At 57, Quinn is the oldest player to advance through the local and final qualifying stages since Brian DePasquale, USGA senior manager of championship communications, began keeping records in 1997. The previous oldest was Wes Short Jr., who was 52 in 2016.
Quinn is five years older than Jim Furyk, the second oldest golfer who will play in the U.S. Open at TCC. Phil Mickelson will turn 52 next Thursday June 16, the day of the opening round. Neither of them had to play in qualifiers.
Over the last 40 years, only six golfers who were older than Quinn, who is 57 and three months old, have played in the U.S. Open, but none of them had to qualify either. Arnold Palmer played at age 64, Raymond Floyd at 61, Tom Watson at 60, Jack Nicklaus at 57 and nearly five months, 58, 59 and 60, Allen Doyle at 57 and 10 months and 58, and Kenny Perry at 57 and 10 months.
Qualifying to play in the U.S. Open in his home state ranks among Quinn’s top thrills in golf.
“It’s got to be up there,” he said. “It’s a thrill, it’s exciting and when I look back at it when I’m done playing professional tour golf, I’m sure it will be right there at the top. Right now, I’m still trying to write the final chapters of my book.”
After undergoing shoulder surgery and being away from the game for a year and a half, Quinn has played a lot of golf the past couple of years with his 23-year-old son, who turned pro last year, and his son’s friends.
“He’s hugely instrumental in my comeback,” Quinn said, “because he’s the youth, he’s the kid who bombs it, he hits it hard and he’s kept pushing me. I play with him and all his young buddies who have turned pro and I’m able to compete with these kids.”
This will be Quinn’s fifth U.S. Open and his first since 2014 when he also qualified at Purchase, N.Y. At Pinehurst, N.C., that year with Owen as his caddie, he shot an opening-round 68 to share second place and became a media sensation. He finished tied for 55th on a memorable Father’s Day.

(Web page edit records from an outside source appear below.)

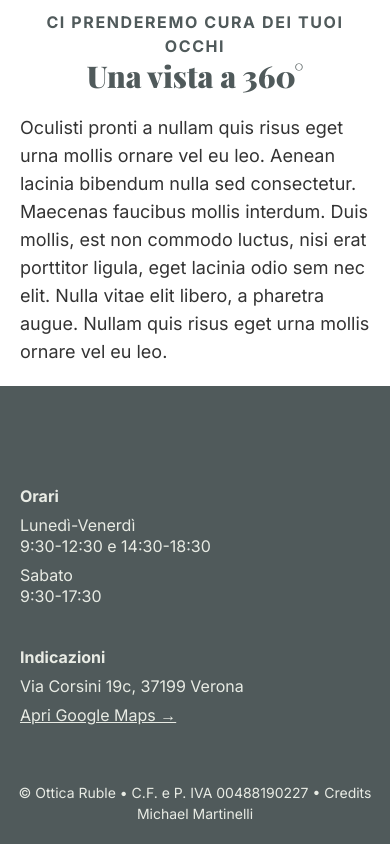
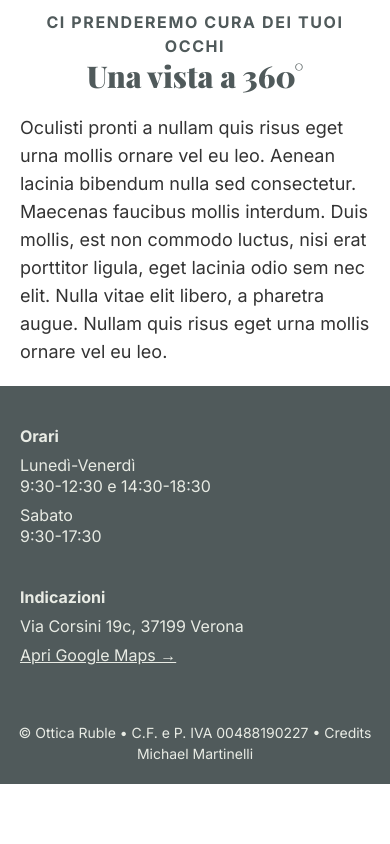
Before and after one commit to endjiansyah/ottica, a website: page index.html in a window 390 px wide. Shown: the part 1994-2838 px from the top of the page. After the commit the page ends 2778 px from the top, so only its background shows below. Drawn offline with nearby package versions, Linux system fonts and the light colour scheme; a web font is replaced by a local one.

Commit message:
atur padding footer (mobile)

```diff
--- a/src/input.css
+++ b/src/input.css
@@ -138,7 +138,7 @@
 
     /* #footer */
     #footer{
-        @apply pt-20 py-5 lg:py-10 bg-primary
+        @apply lg:pt-20 py-5 lg:py-10 bg-primary
     }
     #footer .container{
         @apply lg:px-[100px] flex flex-col lg:gap-[76px] gap-9
```
Also changed, not shown: dist/output.css.
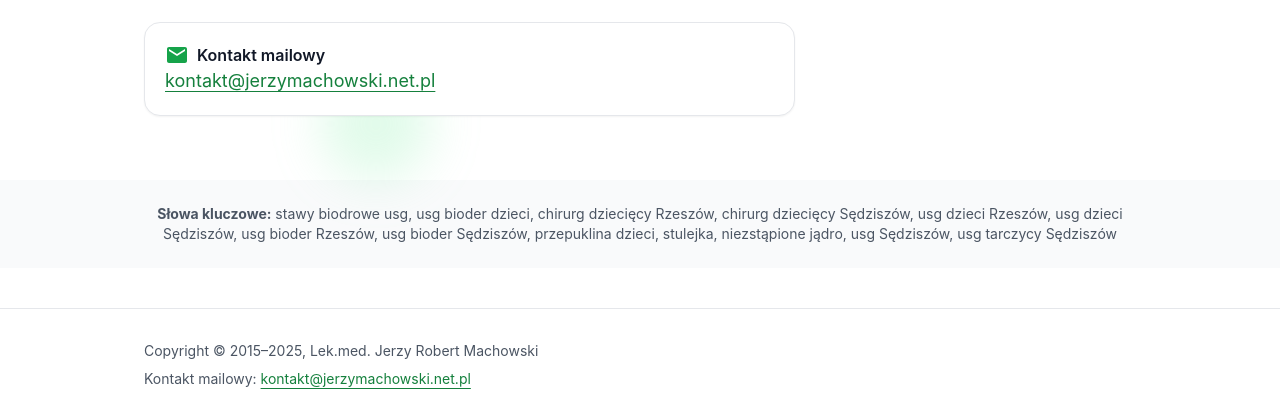
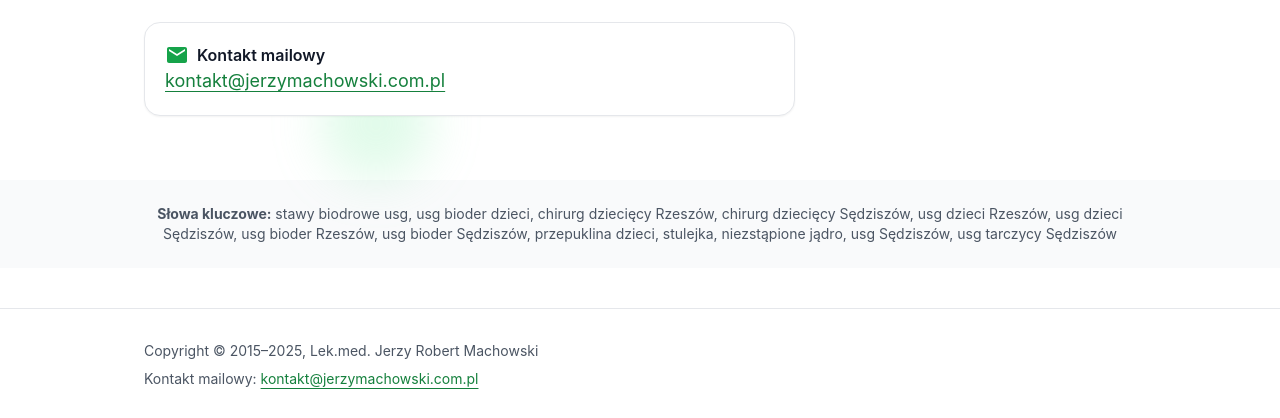
Before and after one commit to piomacho/jmachowski, a Next.js app: page / in a window 1280 px wide. Shown: the part 2559-2977 px from the top of the page. Built offline with nearby package versions, Linux system fonts and the light colour scheme.

Commit message:
Fix build error - remove output export config

```diff
--- a/next.config.ts
+++ b/next.config.ts
@@ -29,10 +29,10 @@ const nextConfig: NextConfig = {
         has: [
           {
             type: 'host',
-            value: 'www.jerzymachowski.net.pl',
+            value: 'www.jerzymachowski.com.pl',
           },
         ],
-        destination: 'https://jerzymachowski.net.pl/:path*',
+        destination: 'https://jerzymachowski.com.pl/:path*',
         permanent: true,
       },
     ];
--- a/package.json
+++ b/package.json
@@ -6,7 +6,8 @@
     "dev": "next dev --turbopack",
     "build": "next build --turbopack",
     "start": "next start",
-    "lint": "eslint"
+    "lint": "eslint",
+    "export": "next export"
   },
   "dependencies": {
     "next": "15.5.2",
--- a/src/app/humans-txt/route.ts
+++ b/src/app/humans-txt/route.ts
@@ -1,7 +1,7 @@
 export async function GET() {
     const body = `/* TEAM */
 Developer: Lek.med. Jerzy Robert Machowski
-Contact: kontakt@jerzymachowski.net.pl
+Contact: kontakt@jerzymachowski.com.pl
 Location: Rzeszów, Sędziszów Małopolski, Polska
 Specialization: Chirurgia dziecięca, Ultrasonografia dzieci
 
--- a/src/app/layout.tsx
+++ b/src/app/layout.tsx
@@ -2,7 +2,7 @@ import type { Metadata } from "next";
 import "./globals.css";
 
 export const metadata: Metadata = {
-  metadataBase: new URL("https://jerzymachowski.net.pl"),
+  metadataBase: new URL("https://jerzymachowski.com.pl"),
   title: {
     default: "Lek.med. Jerzy Robert Machowski – Specjalistyczny Gabinet Chirurgii Dziecięcej i Pracownia Ultrasonografii dla dzieci",
     template: "%s | Lek.med. Jerzy Robert Machowski",
@@ -20,7 +20,7 @@ export const metadata: Metadata = {
   },
   openGraph: {
     type: "website",
-    url: "https://jerzymachowski.net.pl/",
+    url: "https://jerzymachowski.com.pl/",
     title: "Lek.med. Jerzy Robert Machowski – Chirurg Dziecięcy",
     description:
       "Specjalista Wojewódzki d/s chirurgii dziecięcej dla woj. podkarpackiego. Klinika Chirurgii Dziecięcej i Urologii – Szpital Wojewódzki Nr 2 w Rzeszowie.",
@@ -87,7 +87,7 @@ export default function RootLayout({ children }: { children: React.ReactNode })
           <div className="container py-8 text-sm text-gray-600">
             <div>
               <p>Copyright © 2015–{new Date().getFullYear()}, Lek.med. Jerzy Robert Machowski</p>
-              <p className="mt-2">Kontakt mailowy: <a className="link" href="mailto:kontakt@jerzymachowski.net.pl">kontakt@jerzymachowski.net.pl</a></p>
+              <p className="mt-2">Kontakt mailowy: <a className="link" href="mailto:kontakt@jerzymachowski.com.pl">kontakt@jerzymachowski.com.pl</a></p>
             </div>
           </div>
         </footer>
--- a/src/app/page.tsx
+++ b/src/app/page.tsx
@@ -8,9 +8,9 @@ export default function Page() {
     alternateName: "Jerzy Robert Machowski",
     description:
       "Specjalista Wojewódzki d/s chirurgii dziecięcej dla woj. podkarpackiego. Zatrudniony w Klinice Chirurgii Dziecięcej i Urologii Szpitala Wojewódzkiego Nr 2 w Rzeszowie. Pełni funkcję kierownika kliniki.",
-    url: "https://jerzymachowski.net.pl",
-    image: "https://jerzymachowski.net.pl/images/doctor2.jpeg",
-    email: "kontakt@jerzymachowski.net.pl",
+    url: "https://jerzymachowski.com.pl",
+    image: "https://jerzymachowski.com.pl/images/doctor2.jpeg",
+    email: "kontakt@jerzymachowski.com.pl",
     telephone: ["+48 17 853 66 07", "+48 690 068 376", "+48 17 222 68 09", "+48 792 591 915"],
     sameAs: [
       "https://www.znanylekarz.pl/jerzy-robert-machowski/chirurg-dzieciecy/rzeszow"
@@ -333,7 +333,7 @@ export default function Page() {
                   </svg>
                   Kontakt mailowy
                 </h3>
-                <p className="p"><a className="link" href="mailto:kontakt@jerzymachowski.net.pl">kontakt@jerzymachowski.net.pl</a></p>
+                <p className="p"><a className="link" href="mailto:kontakt@jerzymachowski.com.pl">kontakt@jerzymachowski.com.pl</a></p>
               </div>
             </div>
 
--- a/src/app/robots.txt/route.ts
+++ b/src/app/robots.txt/route.ts
@@ -5,8 +5,8 @@ export function GET(): Response {
     rules: [
       { userAgent: "*", allow: "/" },
     ],
-    sitemap: "https://jerzymachowski.net.pl/sitemap.xml",
-    host: "https://jerzymachowski.net.pl",
+    sitemap: "https://jerzymachowski.com.pl/sitemap.xml",
+    host: "https://jerzymachowski.com.pl",
   };
 
   const robotsText = `User-agent: *
@@ -19,10 +19,10 @@ Disallow: /admin/
 Crawl-delay: 1
 
 # Sitemap location
-Sitemap: https://jerzymachowski.net.pl/sitemap.xml
+Sitemap: https://jerzymachowski.com.pl/sitemap.xml
 
 # Host preference
-Host: https://jerzymachowski.net.pl`;
+Host: https://jerzymachowski.com.pl`;
 
   return new Response(robotsText, {
     headers: {
--- a/src/app/sitemap.ts
+++ b/src/app/sitemap.ts
@@ -1,7 +1,7 @@
 import { type MetadataRoute } from "next";
 
 export default function sitemap(): MetadataRoute.Sitemap {
-  const base = "https://jerzymachowski.net.pl";
+  const base = "https://jerzymachowski.com.pl";
   const currentDate = new Date();
 
   return [
```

Beginning Friday, Quinn will play in the PGA Tour Champions event in Madison, Wisconsin, the American Family Insurance Championship. His wife, Lori, has caddied for him the past two years in PGA Tour Champions events and caddied for him on Monday. She’ll also carry his bag in the U.S. Open. They plan to commute 40 miles to TCC from their home in Holden next week unless Quinn has an early tee time. Then they’ll stay closer to the club.
“It’s a fun story and I’m happy I’m part of it,” he said. “It’s a dream.”
On Monday, there was an eight-man playoff for the final three of the five qualifying spots.
After everyone in Quinn’s foursome parred the first playoff hole, they had to wait half an hour to see what the next foursome did before they moved on to the second playoff hole. Quinn’s 57-year-old back locked up. With the help of a Theragun massage device, he was able to continue.
On the 590-yard, uphill par-5 18th, he laid up on his second shot to 98 yards, then hit a sand wedge to within two feet and tapped in the birdie putt. Two of his playing partners also birdied, 20-year-old amateur Michael Thorbjornsen of Wellesley and pro Brandon Matthews of Dupont, Pa., who had played golf at Temple University under the coaching of Quinn’s brother Brian.
After everyone in the second foursome parred 18, Quinn, Thorbjornsen and Matthews earned the right to play in the U.S. Open.
“I expect to play very well,” Quinn said. “We’ll wait and see how all that pans out, but I have high expectations.”
On the web: USOpen.com